School Science Students Developing and Mobilizing Eco-Just Engineering Products


  • John Lawrence Bencze OISE, University of Toronto
  • Dave Del Gobbo Peel District School Board
  • Sarah El Halwany Ontario Institute for Studies in Education (OISE), University of Toronto
  • Minja Milanovic The Bishop Strachan School
  • Majd Zouda Ontario Institute for Studies in Education(OISE), University of Toronto


science education, engineering design, sociopolitical activism


In many contexts worldwide, educators are encouraged to integrate aspects of the traditionally-isolated disciplines, science, technology, engineering and mathematics (STEM). Among variants of STEM education, promotion of engineering design and consciousness of engineering processes, products and services seem particularly prevalent. Innovations/inventions from STEM are said, for instance, to improve people’s lives and to contribute to jurisdictional economic competitiveness. While there are numerous defenders of such foci, several scholars suggest that many STEM education initiatives minimize or alter students’ consciousness of harms to living and nonliving things associated with influences of powerful people (e.g., financiers) and groups (corporations, think tanks, trade organizations, etc.) on fields of science and technology and on many other entities. Accordingly, we report findings from action research involving a secondary school science teacher’s effort to educate students about such problematic relationships and, for areas of their concern, and to encourage them to design and implement STEM-based engineering products that perform intended functions and also addressed matters of social and/or ecological justice. Students developed, for example, a candle recycling device made from waste material, 3D-printed athletic shoes made from biodegradable material and 3D-printed paralletes supports (also biodegradable) for calisthenics training. At the same time, work still seems necessary to help students with abstract concepts like immutable mobiles and techniques for mobilizing such more eco-just technologies across multiple context to perhaps generate an assemblage of co-supportive living, nonliving and symbolic actants. Claims from Science and Technology Studies, such as sociotechnical imaginaries, show great promise in this regard.

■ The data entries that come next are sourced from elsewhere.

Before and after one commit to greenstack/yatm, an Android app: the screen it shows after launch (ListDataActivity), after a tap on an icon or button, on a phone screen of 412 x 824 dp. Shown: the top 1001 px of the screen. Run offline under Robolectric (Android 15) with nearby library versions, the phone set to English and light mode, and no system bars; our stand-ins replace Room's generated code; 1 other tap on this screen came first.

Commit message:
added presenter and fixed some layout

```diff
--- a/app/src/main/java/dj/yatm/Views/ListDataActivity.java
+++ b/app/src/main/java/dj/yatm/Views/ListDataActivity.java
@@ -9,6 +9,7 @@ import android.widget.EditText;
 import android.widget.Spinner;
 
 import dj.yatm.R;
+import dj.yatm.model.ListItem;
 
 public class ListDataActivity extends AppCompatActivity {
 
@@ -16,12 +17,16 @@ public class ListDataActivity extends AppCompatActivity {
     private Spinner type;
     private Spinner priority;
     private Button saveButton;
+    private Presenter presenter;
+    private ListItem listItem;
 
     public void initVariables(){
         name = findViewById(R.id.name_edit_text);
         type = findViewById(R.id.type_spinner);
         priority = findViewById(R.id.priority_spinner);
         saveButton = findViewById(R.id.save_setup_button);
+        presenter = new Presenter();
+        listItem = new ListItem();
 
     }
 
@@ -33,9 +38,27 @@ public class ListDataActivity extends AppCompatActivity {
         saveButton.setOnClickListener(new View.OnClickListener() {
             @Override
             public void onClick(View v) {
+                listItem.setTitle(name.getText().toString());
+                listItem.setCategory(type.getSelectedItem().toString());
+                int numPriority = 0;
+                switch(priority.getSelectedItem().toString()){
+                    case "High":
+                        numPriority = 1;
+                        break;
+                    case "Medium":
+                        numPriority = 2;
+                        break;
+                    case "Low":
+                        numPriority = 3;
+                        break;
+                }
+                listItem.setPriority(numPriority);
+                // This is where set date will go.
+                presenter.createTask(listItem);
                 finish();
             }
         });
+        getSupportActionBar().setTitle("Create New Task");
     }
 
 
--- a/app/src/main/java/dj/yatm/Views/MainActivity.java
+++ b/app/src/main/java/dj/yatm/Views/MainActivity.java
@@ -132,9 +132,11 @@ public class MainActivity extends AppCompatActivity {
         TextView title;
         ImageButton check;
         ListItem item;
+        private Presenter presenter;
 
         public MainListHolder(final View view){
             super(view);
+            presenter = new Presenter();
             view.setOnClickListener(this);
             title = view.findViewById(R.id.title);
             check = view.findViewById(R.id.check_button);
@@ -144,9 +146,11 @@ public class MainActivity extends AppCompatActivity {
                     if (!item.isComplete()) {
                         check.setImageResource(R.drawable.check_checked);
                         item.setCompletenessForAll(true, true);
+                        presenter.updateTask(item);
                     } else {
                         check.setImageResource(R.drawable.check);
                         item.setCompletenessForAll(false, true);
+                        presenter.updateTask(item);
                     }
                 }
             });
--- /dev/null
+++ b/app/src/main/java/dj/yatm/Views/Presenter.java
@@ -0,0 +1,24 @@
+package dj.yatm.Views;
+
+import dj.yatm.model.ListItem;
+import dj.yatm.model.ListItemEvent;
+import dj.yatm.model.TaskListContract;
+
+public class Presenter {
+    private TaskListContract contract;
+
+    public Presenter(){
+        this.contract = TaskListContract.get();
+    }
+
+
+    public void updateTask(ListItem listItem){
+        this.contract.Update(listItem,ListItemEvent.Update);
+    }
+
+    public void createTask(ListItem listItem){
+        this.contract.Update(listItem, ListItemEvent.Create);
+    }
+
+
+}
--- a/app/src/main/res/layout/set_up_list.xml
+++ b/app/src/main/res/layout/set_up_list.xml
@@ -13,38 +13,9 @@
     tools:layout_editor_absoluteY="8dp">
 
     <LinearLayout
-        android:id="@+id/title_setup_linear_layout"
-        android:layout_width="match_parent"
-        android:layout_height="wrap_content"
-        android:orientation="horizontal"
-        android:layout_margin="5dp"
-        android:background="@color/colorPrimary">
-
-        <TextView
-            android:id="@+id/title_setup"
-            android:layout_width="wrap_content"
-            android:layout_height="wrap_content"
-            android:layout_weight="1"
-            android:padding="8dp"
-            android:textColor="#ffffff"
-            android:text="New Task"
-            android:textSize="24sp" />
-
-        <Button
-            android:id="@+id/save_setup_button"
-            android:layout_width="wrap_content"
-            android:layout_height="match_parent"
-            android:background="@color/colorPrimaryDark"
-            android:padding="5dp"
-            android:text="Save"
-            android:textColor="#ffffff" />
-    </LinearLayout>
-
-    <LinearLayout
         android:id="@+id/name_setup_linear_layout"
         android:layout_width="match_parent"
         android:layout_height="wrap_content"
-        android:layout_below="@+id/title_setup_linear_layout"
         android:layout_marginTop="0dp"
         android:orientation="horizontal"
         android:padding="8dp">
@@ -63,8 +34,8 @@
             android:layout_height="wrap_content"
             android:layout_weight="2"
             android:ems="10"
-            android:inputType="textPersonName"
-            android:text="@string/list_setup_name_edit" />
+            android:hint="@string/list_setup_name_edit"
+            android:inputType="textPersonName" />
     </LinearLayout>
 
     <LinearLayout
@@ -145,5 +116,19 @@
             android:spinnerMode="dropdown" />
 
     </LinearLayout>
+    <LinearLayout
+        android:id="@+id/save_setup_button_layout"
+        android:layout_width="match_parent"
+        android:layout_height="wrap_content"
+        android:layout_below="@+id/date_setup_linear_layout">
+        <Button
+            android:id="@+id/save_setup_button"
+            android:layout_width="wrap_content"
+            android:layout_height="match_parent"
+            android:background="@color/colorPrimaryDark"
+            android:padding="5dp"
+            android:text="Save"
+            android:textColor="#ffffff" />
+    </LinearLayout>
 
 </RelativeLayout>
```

Author Biographies

John Lawrence Bencze, OISE, University of Toronto

Dr. Larry Bencze is an Emeritus Associate Professor in Science Education at the University of Toronto. His research emphasizes critical analyses of science and technology, explicit teaching about problematic power relations and student-led, research-informed, sociopolitical actions to overcome social and environmental harms associated with fields of science and technology.

Dave Del Gobbo, Peel District School Board

Dave Del Gobbo is a secondary science and special education teacher in Mississauga, Ontario, Canada. In addition to his teaching career, Dave has worked as an instructional technology consultant for the Peel District School board. Now that he is back in the classroom, he works with his students to explore coding, 3D printing, technological design and how they intersect with Science, Technology, Societies and Environments (STSE) issues.

Sarah El Halwany, Ontario Institute for Studies in Education (OISE), University of Toronto

Sarah El Halwany is a PhD candidate at the Ontario Institute for Studies in Education (OISE), University of Toronto. Her research looks at how science education is affectively enacted and embodied. She is also interested in pedagogical approaches that connect Science, Technology, Societies and Environments (STSE).

Minja Milanovic, The Bishop Strachan School

Minja Milanovic is currently a Science Lab Technician, Teaching Assistant and Research Internship Co-ordinator at The Bishop Strachan School. As a member of the STEPWISE team she has participated in creating teaching and learning resources, organizing teacher PD workshops, action research projects and publications in science education.

Majd Zouda, Ontario Institute for Studies in Education(OISE), University of Toronto

Majd Zouda is a Ph.D. candidate in Science Education at the Ontario Institute for Studies in Education(OISE), University of Toronto. Her doctoral dissertation focuses on STEM programs in elite schools in Canada, and she has received the SSHRC doctoral fellowship for her doctoral research. Majd has been involved in publications regarding socioscientific issues, STEM education and student activism.




How to Cite

Bencze, J. L., Del Gobbo, D., El Halwany, S., Milanovic, M., & Zouda, M. (2020). School Science Students Developing and Mobilizing Eco-Just Engineering Products. Journal of the Canadian Association for Curriculum Studies, 18(1), 165–166. Retrieved from



Socio-Ecological Justice